***** Data extract
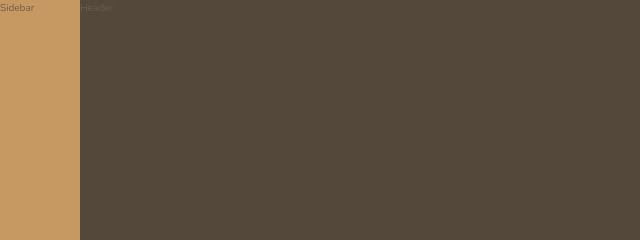
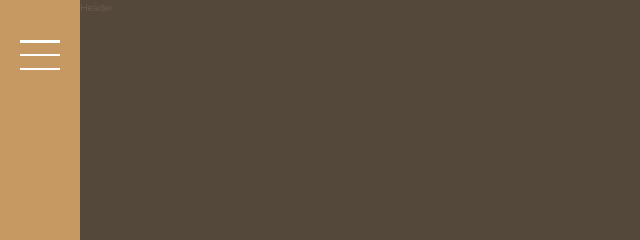
Before and after one commit to AustinWang0120/nexter-grid-site, a website: page index.html in a window 1280 px wide. Shown: the top 240 px of the page, 0-640 px from the left. Drawn offline with nearby package versions, Linux system fonts and the light colour scheme.

Commit message:
Build the sidebar

```diff
--- a/index.html
+++ b/index.html
@@ -16,7 +16,13 @@
 	</head>
 
 	<body class="container">
-		<div class="sidebar">Sidebar</div>
+		<div class="sidebar">
+			<div class="sidebar__icon">
+				<div class="sidebar__line"></div>
+				<div class="sidebar__line"></div>
+				<div class="sidebar__line"></div>
+			</div>
+		</div>
 
 		<header class="header">Header</header>
 
--- a/sass/_sidebar.scss
+++ b/sass/_sidebar.scss
@@ -3,4 +3,20 @@
 
 	grid-row: 1 / -1;
 	grid-column: sidebar-start / sidebar-end;
+
+	&__icon {
+		width: 50%;
+		height: 3rem;
+		display: flex;
+		flex-direction: column;
+		justify-content: space-between;
+		margin: 4rem auto;
+		cursor: pointer;
+	}
+
+	&__line {
+		width: 100%;
+		height: 0.25rem;
+		background-color: #fff;
+	}
 }
```
Also changed, not shown: css/style.css.
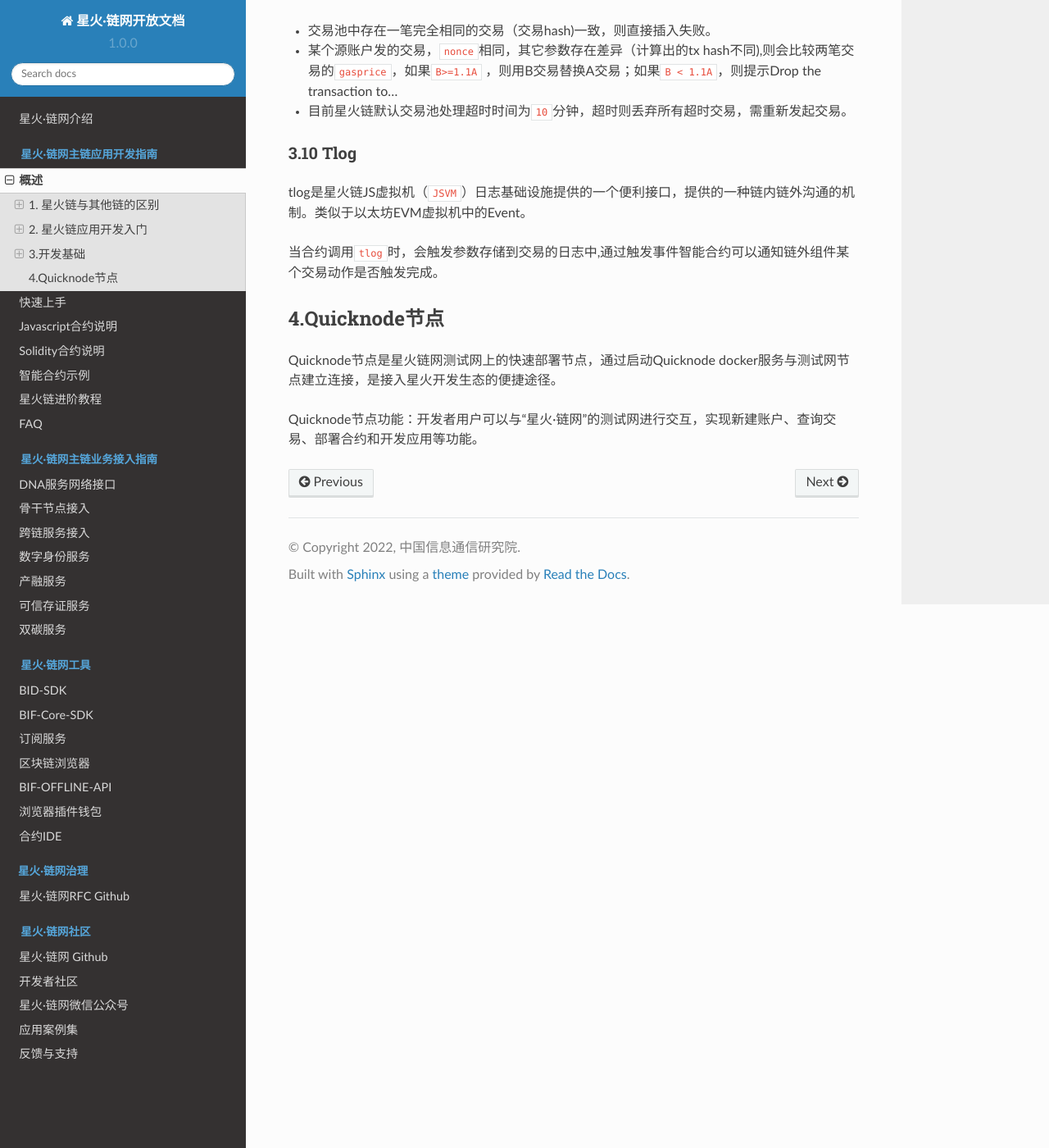
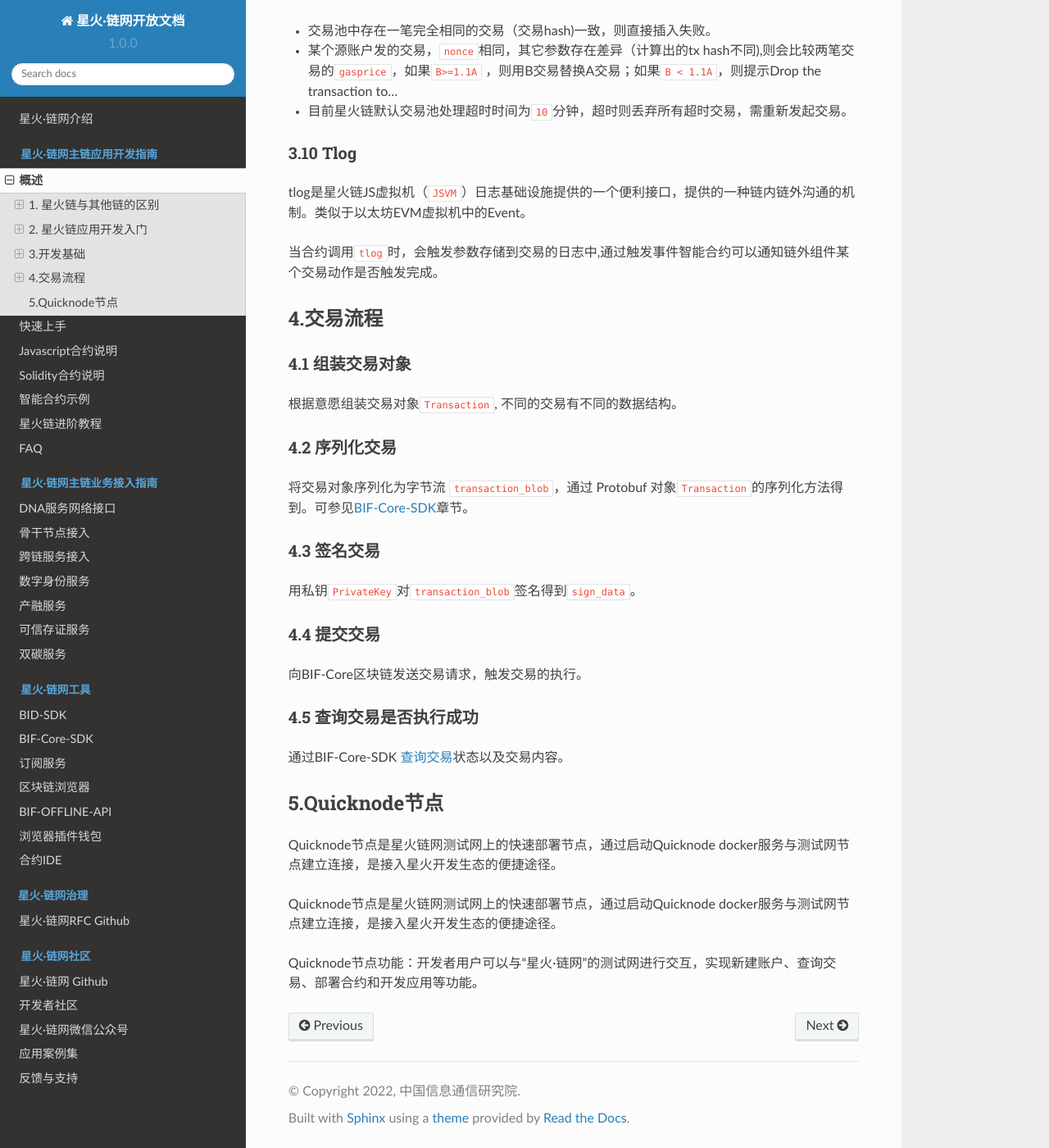
Before and after one commit to caict-4iot-dev/bif-doc, a Sphinx documentation site: the page built from docs/source/app/brief.md, in a window 1280 px wide and 1400 px high, scrolled down 4236 px. Shown: the whole window at 82% size. Built offline with Sphinx 7.4.7 and the Read the Docs theme 2.0.0, drawn with Linux system fonts in a browser that asks for light colours.

Commit message:
mod file

```diff
--- a/docs/source/app/brief.md
+++ b/docs/source/app/brief.md
@@ -172,7 +172,31 @@
 
 当合约调用`tlog`时，会触发参数存储到交易的日志中,通过触发事件智能合约可以通知链外组件某个交易动作是否触发完成。
 
-## 4.Quicknode节点
+## 4.交易流程
+
+### 4.1 组装交易对象
+
+根据意愿组装交易对象`Transaction`, 不同的交易有不同的数据结构。
+
+### 4.2 序列化交易
+
+将交易对象序列化为字节流 `transaction_blob`，通过 Protobuf 对象`Transaction`的序列化方法得到。可参见[BIF-Core-SDK](https://bif-doc.readthedocs.io/zh_CN/latest/tools/bifsdk.html)章节。
+
+### 4.3 签名交易
+
+用私钥`PrivateKey`对`transaction_blob`签名得到`sign_data`。
+
+### 4.4 提交交易
+
+向BIF-Core区块链发送交易请求，触发交易的执行。
+
+### 4.5 查询交易是否执行成功
+
+通过BIF-Core-SDK [查询交易](https://bif-doc.readthedocs.io/zh_CN/latest/tools/bifsdk.html)状态以及交易内容。
+
+## 5.Quicknode节点
+
+Quicknode节点是星火链网测试网上的快速部署节点，通过启动Quicknode docker服务与测试网节点建立连接，是接入星火开发生态的便捷途径。
 
 Quicknode节点是星火链网测试网上的快速部署节点，通过启动Quicknode docker服务与测试网节点建立连接，是接入星火开发生态的便捷途径。
 
```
**********
All of the material shown above needs to be duplicated exactly. Omit every picture.

__Output for this task__.
Before and after one commit to AustinWang0120/nexter-grid-site, a website: page index.html in a window 1280 px wide. Shown: the top 240 px of the page, 0-640 px from the left. Drawn offline with nearby package versions, Linux system fonts and the light colour scheme.

Commit message:
Build the sidebar

```diff
--- a/index.html
+++ b/index.html
@@ -16,7 +16,13 @@
 	</head>
 
 	<body class="container">
-		<div class="sidebar">Sidebar</div>
+		<div class="sidebar">
+			<div class="sidebar__icon">
+				<div class="sidebar__line"></div>
+				<div class="sidebar__line"></div>
+				<div class="sidebar__line"></div>
+			</div>
+		</div>
 
 		<header class="header">Header</header>
 
--- a/sass/_sidebar.scss
+++ b/sass/_sidebar.scss
@@ -3,4 +3,20 @@
 
 	grid-row: 1 / -1;
 	grid-column: sidebar-start / sidebar-end;
+
+	&__icon {
+		width: 50%;
+		height: 3rem;
+		display: flex;
+		flex-direction: column;
+		justify-content: space-between;
+		margin: 4rem auto;
+		cursor: pointer;
+	}
+
+	&__line {
+		width: 100%;
+		height: 0.25rem;
+		background-color: #fff;
+	}
 }
```
Also changed, not shown: css/style.css.
Before and after one commit to caict-4iot-dev/bif-doc, a Sphinx documentation site: the page built from docs/source/app/brief.md, in a window 1280 px wide and 1400 px high, scrolled down 4236 px. Shown: the whole window at 82% size. Built offline with Sphinx 7.4.7 and the Read the Docs theme 2.0.0, drawn with Linux system fonts in a browser that asks for light colours.

Commit message:
mod file

```diff
--- a/docs/source/app/brief.md
+++ b/docs/source/app/brief.md
@@ -172,7 +172,31 @@
 
 当合约调用`tlog`时，会触发参数存储到交易的日志中,通过触发事件智能合约可以通知链外组件某个交易动作是否触发完成。
 
-## 4.Quicknode节点
+## 4.交易流程
+
+### 4.1 组装交易对象
+
+根据意愿组装交易对象`Transaction`, 不同的交易有不同的数据结构。
+
+### 4.2 序列化交易
+
+将交易对象序列化为字节流 `transaction_blob`，通过 Protobuf 对象`Transaction`的序列化方法得到。可参见[BIF-Core-SDK](https://bif-doc.readthedocs.io/zh_CN/latest/tools/bifsdk.html)章节。
+
+### 4.3 签名交易
+
+用私钥`PrivateKey`对`transaction_blob`签名得到`sign_data`。
+
+### 4.4 提交交易
+
+向BIF-Core区块链发送交易请求，触发交易的执行。
+
+### 4.5 查询交易是否执行成功
+
+通过BIF-Core-SDK [查询交易](https://bif-doc.readthedocs.io/zh_CN/latest/tools/bifsdk.html)状态以及交易内容。
+
+## 5.Quicknode节点
+
+Quicknode节点是星火链网测试网上的快速部署节点，通过启动Quicknode docker服务与测试网节点建立连接，是接入星火开发生态的便捷途径。
 
 Quicknode节点是星火链网测试网上的快速部署节点，通过启动Quicknode docker服务与测试网节点建立连接，是接入星火开发生态的便捷途径。
 
```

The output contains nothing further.